**WHAT TO WORK ON:**
Copy out all the entries exactly.
*** Block opens ***
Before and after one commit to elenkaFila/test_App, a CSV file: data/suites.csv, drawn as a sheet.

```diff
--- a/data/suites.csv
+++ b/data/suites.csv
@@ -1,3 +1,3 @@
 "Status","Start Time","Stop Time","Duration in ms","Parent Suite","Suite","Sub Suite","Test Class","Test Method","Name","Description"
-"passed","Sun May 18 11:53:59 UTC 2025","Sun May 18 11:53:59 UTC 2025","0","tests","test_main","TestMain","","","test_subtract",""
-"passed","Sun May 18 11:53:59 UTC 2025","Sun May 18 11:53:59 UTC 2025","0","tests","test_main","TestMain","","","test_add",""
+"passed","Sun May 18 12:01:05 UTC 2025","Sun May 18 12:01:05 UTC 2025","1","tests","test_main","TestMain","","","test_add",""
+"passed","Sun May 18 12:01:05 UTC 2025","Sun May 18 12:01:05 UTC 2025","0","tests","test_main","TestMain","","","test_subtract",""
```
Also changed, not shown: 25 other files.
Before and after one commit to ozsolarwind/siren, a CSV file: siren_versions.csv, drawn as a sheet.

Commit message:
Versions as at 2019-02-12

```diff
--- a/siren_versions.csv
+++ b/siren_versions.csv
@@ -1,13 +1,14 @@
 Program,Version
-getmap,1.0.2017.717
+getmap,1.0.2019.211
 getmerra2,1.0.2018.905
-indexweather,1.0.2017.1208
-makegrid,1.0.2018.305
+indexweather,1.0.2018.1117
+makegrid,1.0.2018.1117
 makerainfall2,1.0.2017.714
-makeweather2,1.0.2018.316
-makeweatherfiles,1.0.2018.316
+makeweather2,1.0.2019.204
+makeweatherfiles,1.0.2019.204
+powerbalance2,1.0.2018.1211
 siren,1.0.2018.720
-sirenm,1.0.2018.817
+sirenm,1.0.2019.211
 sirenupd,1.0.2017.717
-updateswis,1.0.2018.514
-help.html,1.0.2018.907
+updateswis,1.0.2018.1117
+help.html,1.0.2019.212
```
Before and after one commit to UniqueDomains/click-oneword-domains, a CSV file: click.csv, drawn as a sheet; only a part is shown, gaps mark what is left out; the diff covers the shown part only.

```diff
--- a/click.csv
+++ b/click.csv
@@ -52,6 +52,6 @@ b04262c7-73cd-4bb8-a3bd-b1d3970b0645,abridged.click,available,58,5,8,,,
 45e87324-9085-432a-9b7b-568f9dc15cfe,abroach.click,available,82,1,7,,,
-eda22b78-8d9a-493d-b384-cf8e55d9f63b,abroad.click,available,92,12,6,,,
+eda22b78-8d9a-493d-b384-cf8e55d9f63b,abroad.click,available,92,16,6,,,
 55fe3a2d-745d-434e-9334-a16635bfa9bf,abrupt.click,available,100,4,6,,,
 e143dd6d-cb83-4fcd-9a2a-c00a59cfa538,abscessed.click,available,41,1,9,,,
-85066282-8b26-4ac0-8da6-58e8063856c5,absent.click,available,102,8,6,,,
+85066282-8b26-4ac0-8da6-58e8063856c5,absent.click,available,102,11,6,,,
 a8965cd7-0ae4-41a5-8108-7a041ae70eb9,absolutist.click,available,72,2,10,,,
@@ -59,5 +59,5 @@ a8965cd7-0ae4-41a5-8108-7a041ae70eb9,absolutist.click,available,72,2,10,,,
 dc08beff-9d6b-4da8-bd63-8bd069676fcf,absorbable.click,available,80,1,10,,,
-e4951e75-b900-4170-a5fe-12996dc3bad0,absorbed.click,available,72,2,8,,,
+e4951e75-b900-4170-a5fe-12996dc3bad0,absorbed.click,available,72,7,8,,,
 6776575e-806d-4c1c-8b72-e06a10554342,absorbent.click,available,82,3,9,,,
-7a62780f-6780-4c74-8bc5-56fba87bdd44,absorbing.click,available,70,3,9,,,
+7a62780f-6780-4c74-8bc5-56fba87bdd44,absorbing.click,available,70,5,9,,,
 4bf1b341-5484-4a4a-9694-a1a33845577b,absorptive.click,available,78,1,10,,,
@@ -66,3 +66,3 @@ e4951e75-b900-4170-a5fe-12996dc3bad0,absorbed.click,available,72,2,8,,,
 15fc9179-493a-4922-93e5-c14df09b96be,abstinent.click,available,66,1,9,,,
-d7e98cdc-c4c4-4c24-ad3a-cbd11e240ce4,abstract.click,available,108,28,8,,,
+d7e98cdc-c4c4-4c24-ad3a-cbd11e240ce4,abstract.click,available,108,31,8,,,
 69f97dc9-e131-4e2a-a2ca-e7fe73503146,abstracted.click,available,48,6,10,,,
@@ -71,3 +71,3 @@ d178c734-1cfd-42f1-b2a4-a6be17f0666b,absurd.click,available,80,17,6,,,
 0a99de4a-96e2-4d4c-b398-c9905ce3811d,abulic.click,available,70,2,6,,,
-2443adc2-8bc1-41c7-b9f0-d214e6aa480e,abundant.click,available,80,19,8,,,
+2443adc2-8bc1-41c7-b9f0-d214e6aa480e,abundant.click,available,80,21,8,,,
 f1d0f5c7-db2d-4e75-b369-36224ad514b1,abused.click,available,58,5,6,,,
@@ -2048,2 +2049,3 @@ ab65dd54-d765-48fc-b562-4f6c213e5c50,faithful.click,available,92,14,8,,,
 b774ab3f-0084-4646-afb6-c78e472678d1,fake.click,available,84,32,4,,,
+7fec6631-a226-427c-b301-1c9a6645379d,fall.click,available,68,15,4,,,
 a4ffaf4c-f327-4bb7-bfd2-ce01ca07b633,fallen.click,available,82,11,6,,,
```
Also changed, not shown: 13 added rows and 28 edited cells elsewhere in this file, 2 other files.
*** Block closes ***
**RESPONSE TO THE TASK:**
Before and after one commit to elenkaFila/test_App, a CSV file: data/suites.csv, drawn as a sheet.

```diff
--- a/data/suites.csv
+++ b/data/suites.csv
@@ -1,3 +1,3 @@
 "Status","Start Time","Stop Time","Duration in ms","Parent Suite","Suite","Sub Suite","Test Class","Test Method","Name","Description"
-"passed","Sun May 18 11:53:59 UTC 2025","Sun May 18 11:53:59 UTC 2025","0","tests","test_main","TestMain","","","test_subtract",""
-"passed","Sun May 18 11:53:59 UTC 2025","Sun May 18 11:53:59 UTC 2025","0","tests","test_main","TestMain","","","test_add",""
+"passed","Sun May 18 12:01:05 UTC 2025","Sun May 18 12:01:05 UTC 2025","1","tests","test_main","TestMain","","","test_add",""
+"passed","Sun May 18 12:01:05 UTC 2025","Sun May 18 12:01:05 UTC 2025","0","tests","test_main","TestMain","","","test_subtract",""
```
Also changed, not shown: 25 other files.
Before and after one commit to ozsolarwind/siren, a CSV file: siren_versions.csv, drawn as a sheet.

Commit message:
Versions as at 2019-02-12

```diff
--- a/siren_versions.csv
+++ b/siren_versions.csv
@@ -1,13 +1,14 @@
 Program,Version
-getmap,1.0.2017.717
+getmap,1.0.2019.211
 getmerra2,1.0.2018.905
-indexweather,1.0.2017.1208
-makegrid,1.0.2018.305
+indexweather,1.0.2018.1117
+makegrid,1.0.2018.1117
 makerainfall2,1.0.2017.714
-makeweather2,1.0.2018.316
-makeweatherfiles,1.0.2018.316
+makeweather2,1.0.2019.204
+makeweatherfiles,1.0.2019.204
+powerbalance2,1.0.2018.1211
 siren,1.0.2018.720
-sirenm,1.0.2018.817
+sirenm,1.0.2019.211
 sirenupd,1.0.2017.717
-updateswis,1.0.2018.514
-help.html,1.0.2018.907
+updateswis,1.0.2018.1117
+help.html,1.0.2019.212
```
Before and after one commit to UniqueDomains/click-oneword-domains, a CSV file: click.csv, drawn as a sheet; only a part is shown, gaps mark what is left out; the diff covers the shown part only.

```diff
--- a/click.csv
+++ b/click.csv
@@ -52,6 +52,6 @@ b04262c7-73cd-4bb8-a3bd-b1d3970b0645,abridged.click,available,58,5,8,,,
 45e87324-9085-432a-9b7b-568f9dc15cfe,abroach.click,available,82,1,7,,,
-eda22b78-8d9a-493d-b384-cf8e55d9f63b,abroad.click,available,92,12,6,,,
+eda22b78-8d9a-493d-b384-cf8e55d9f63b,abroad.click,available,92,16,6,,,
 55fe3a2d-745d-434e-9334-a16635bfa9bf,abrupt.click,available,100,4,6,,,
 e143dd6d-cb83-4fcd-9a2a-c00a59cfa538,abscessed.click,available,41,1,9,,,
-85066282-8b26-4ac0-8da6-58e8063856c5,absent.click,available,102,8,6,,,
+85066282-8b26-4ac0-8da6-58e8063856c5,absent.click,available,102,11,6,,,
 a8965cd7-0ae4-41a5-8108-7a041ae70eb9,absolutist.click,available,72,2,10,,,
@@ -59,5 +59,5 @@ a8965cd7-0ae4-41a5-8108-7a041ae70eb9,absolutist.click,available,72,2,10,,,
 dc08beff-9d6b-4da8-bd63-8bd069676fcf,absorbable.click,available,80,1,10,,,
-e4951e75-b900-4170-a5fe-12996dc3bad0,absorbed.click,available,72,2,8,,,
+e4951e75-b900-4170-a5fe-12996dc3bad0,absorbed.click,available,72,7,8,,,
 6776575e-806d-4c1c-8b72-e06a10554342,absorbent.click,available,82,3,9,,,
-7a62780f-6780-4c74-8bc5-56fba87bdd44,absorbing.click,available,70,3,9,,,
+7a62780f-6780-4c74-8bc5-56fba87bdd44,absorbing.click,available,70,5,9,,,
 4bf1b341-5484-4a4a-9694-a1a33845577b,absorptive.click,available,78,1,10,,,
@@ -66,3 +66,3 @@ e4951e75-b900-4170-a5fe-12996dc3bad0,absorbed.click,available,72,2,8,,,
 15fc9179-493a-4922-93e5-c14df09b96be,abstinent.click,available,66,1,9,,,
-d7e98cdc-c4c4-4c24-ad3a-cbd11e240ce4,abstract.click,available,108,28,8,,,
+d7e98cdc-c4c4-4c24-ad3a-cbd11e240ce4,abstract.click,available,108,31,8,,,
 69f97dc9-e131-4e2a-a2ca-e7fe73503146,abstracted.click,available,48,6,10,,,
@@ -71,3 +71,3 @@ d178c734-1cfd-42f1-b2a4-a6be17f0666b,absurd.click,available,80,17,6,,,
 0a99de4a-96e2-4d4c-b398-c9905ce3811d,abulic.click,available,70,2,6,,,
-2443adc2-8bc1-41c7-b9f0-d214e6aa480e,abundant.click,available,80,19,8,,,
+2443adc2-8bc1-41c7-b9f0-d214e6aa480e,abundant.click,available,80,21,8,,,
 f1d0f5c7-db2d-4e75-b369-36224ad514b1,abused.click,available,58,5,6,,,
@@ -2048,2 +2049,3 @@ ab65dd54-d765-48fc-b562-4f6c213e5c50,faithful.click,available,92,14,8,,,
 b774ab3f-0084-4646-afb6-c78e472678d1,fake.click,available,84,32,4,,,
+7fec6631-a226-427c-b301-1c9a6645379d,fall.click,available,68,15,4,,,
 a4ffaf4c-f327-4bb7-bfd2-ce01ca07b633,fallen.click,available,82,11,6,,,
```
Also changed, not shown: 13 added rows and 28 edited cells elsewhere in this file, 2 other files.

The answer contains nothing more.